Our organization writes this letter to bring further attention to a bipartisan issue with significant international economic considerations. As the U.S. Department of State is aware, certain rules governing international postal and delivery services under authority of the Universal Postal Union (UPU) have yielded discriminatory outcomes for the United States, its Postal System, and its countless participating corporations, small businesses, and consumers.
The importance of these issues is underscored by the rapid growth of global e-commerce, which expanded from 15% of total retail sales in 2019 to 21% in 2021. Morgan Stanley analysts project that the global market could increase from $3.3 trillion today to $5.4 trillion in 2026.
Among the 192 nations that constitute the UPU, many exert disproportionate control via their privately-owned postal services. Collectively, these non-governmental entities have been able to shift the rulemaking landscape into a regime that insulates them from competition and allows them to take advantage of the multitude of buyers and sellers within the countries that they serve.
In your oversight role of the initiatives of the U.S. Department of State, we encourage the Committee to accelerate solutions to the inequity and cartel-style operation of the UPU framework. Enabling broader participation of qualified delivery services – amongst the officially assigned postal service in each nation – must be part and parcel to UPU modernization. The existing regime for navigating international commerce, postal systems, and facilitating consumer welfare have required meaningful reforms for decades.
We ask the Committee to help shepherd reforms in the United States’ pending reform proposal in anticipation of the UPU Extraordinary Congress in October. With this Committee’s assistance, the Bureau of International Organization Affairs can avert any further delay in directing the relevant UPU Task Force to implement the U.S. plan that will promote fairness and open the UPU to the wider postal sector.

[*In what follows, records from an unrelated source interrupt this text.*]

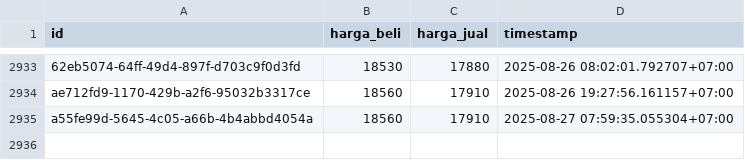
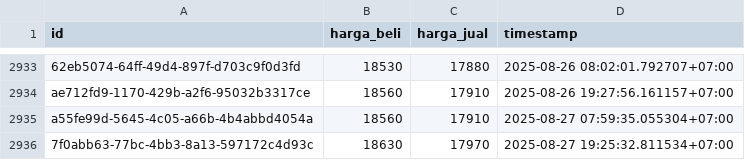
Before and after one commit to ahmadzfaiz/data, a CSV file: datasets/harga_emas_pegadaian.csv, drawn as a sheet; only a part is shown, gaps mark what is left out; the diff names each change by its address in the sheet, - before the commit and + after, or states it on an @@ line.

```diff
--- a/datasets/harga_emas_pegadaian.csv
+++ b/datasets/harga_emas_pegadaian.csv
+row 2936: 7f0abb63-77bc-4bb3-8a13-597172c4d93c | 18630 | 17970 | 2025-08-27 19:25:32.811534+07:00
```
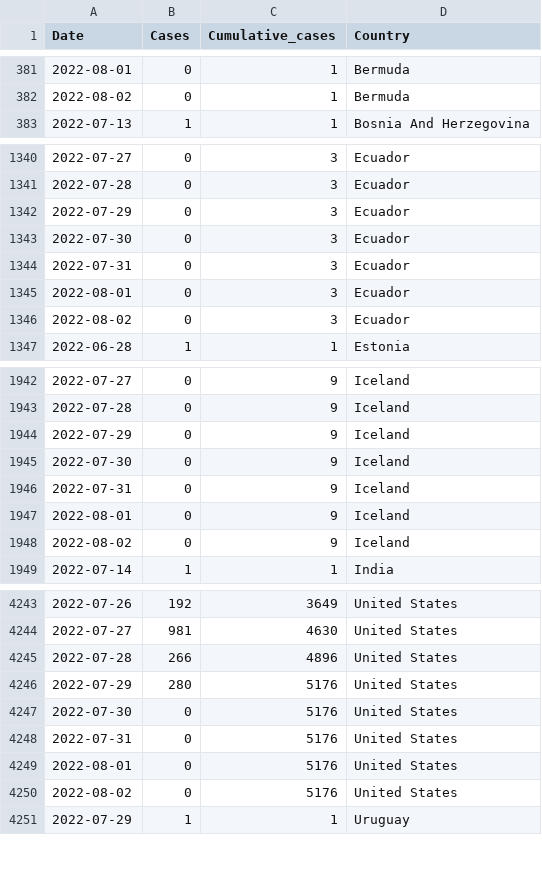
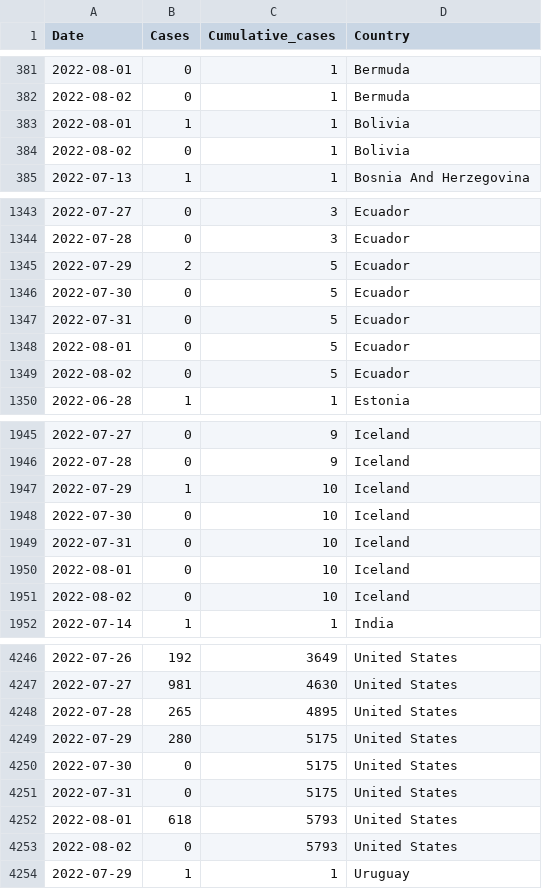
Before and after one commit to globaldothealth/monkeypox, a CSV file: timeseries-country-confirmed.csv, drawn as a sheet; only a part is shown, gaps mark what is left out; the diff covers the shown part only.

```diff
--- a/timeseries-country-confirmed.csv
+++ b/timeseries-country-confirmed.csv
@@ -382,2 +382,4 @@ Date,Cases,Cumulative_cases,Country
 2022-08-02,0,1,Bermuda
+2022-08-01,1,1,Bolivia
+2022-08-02,0,1,Bolivia
 2022-07-13,1,1,Bosnia And Herzegovina
@@ -1341,7 +1344,7 @@ Date,Cases,Cumulative_cases,Country
 2022-07-28,0,3,Ecuador
-2022-07-29,0,3,Ecuador
-2022-07-30,0,3,Ecuador
-2022-07-31,0,3,Ecuador
-2022-08-01,0,3,Ecuador
-2022-08-02,0,3,Ecuador
+2022-07-29,2,5,Ecuador
+2022-07-30,0,5,Ecuador
+2022-07-31,0,5,Ecuador
+2022-08-01,0,5,Ecuador
+2022-08-02,0,5,Ecuador
 2022-06-28,1,1,Estonia
@@ -1943,7 +1946,7 @@ Date,Cases,Cumulative_cases,Country
 2022-07-28,0,9,Iceland
-2022-07-29,0,9,Iceland
-2022-07-30,0,9,Iceland
-2022-07-31,0,9,Iceland
-2022-08-01,0,9,Iceland
-2022-08-02,0,9,Iceland
+2022-07-29,1,10,Iceland
+2022-07-30,0,10,Iceland
+2022-07-31,0,10,Iceland
+2022-08-01,0,10,Iceland
+2022-08-02,0,10,Iceland
 2022-07-14,1,1,India
@@ -4244,8 +4247,8 @@ Date,Cases,Cumulative_cases,Country
 2022-07-27,981,4630,United States
-2022-07-28,266,4896,United States
-2022-07-29,280,5176,United States
-2022-07-30,0,5176,United States
-2022-07-31,0,5176,United States
-2022-08-01,0,5176,United States
-2022-08-02,0,5176,United States
+2022-07-28,265,4895,United States
+2022-07-29,280,5175,United States
+2022-07-30,0,5175,United States
+2022-07-31,0,5175,United States
+2022-08-01,618,5793,United States
+2022-08-02,0,5793,United States
 2022-07-29,1,1,Uruguay
```
Also changed, not shown: 1 added row and 23 edited cells elsewhere in this file, timeseries-confirmed.csv, 1 other file.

The exclusivity of the UPU, its international mail processing systems, and customs operations must be unraveled so that other providers can apply their expertise and deliver more value for consumer communities. The insular nature of the international mailing body has also abetted the pervasive subsidization of adversarial logistics exploits, namely that of China’s abuse of its archaic UPU designation. The U.S. proposal must be comprehensive in resolving these injustices.
Such actions are in keeping with the Committee’s goals to reinforce harmonious and peacekeeping relations among a multitude of global partners; and to establish pro-growth economic policies via fair trade ideals so American workers and businesses can compete on a level-playing field.
In our view, the nation’s consumer market difficulties and those forecasted for the months ahead are grim at best. We must build awareness of the Department’s reform plan and act with urgency to support the American marketplace. Such motions to improve private provider involvement are readily actionable.
In an increasingly interconnected global economy, we cannot delay any further in asserting modernization of the UPU governance.
Thank you for your consideration,
Steve Pociask, CEO / President
American Consumer Institute
 “Here’s why E-Commerce growth Can Stay Stronger for Longer,” Morgan Stanley, April 2022, https://www.morganstanley.com/ideas/global-ecommerce-growth-forecast-2022.
 Ross Marchand and Kevin R. Kosar, “The Uncertain Future of the Universal Postal Union,” American Enterprise Institute, August 2021, https://www.aei.org/wp-content/uploads/2021/08/The-Uncertain-Future-of-the-Universal-Postal-Union.pdf?x91208.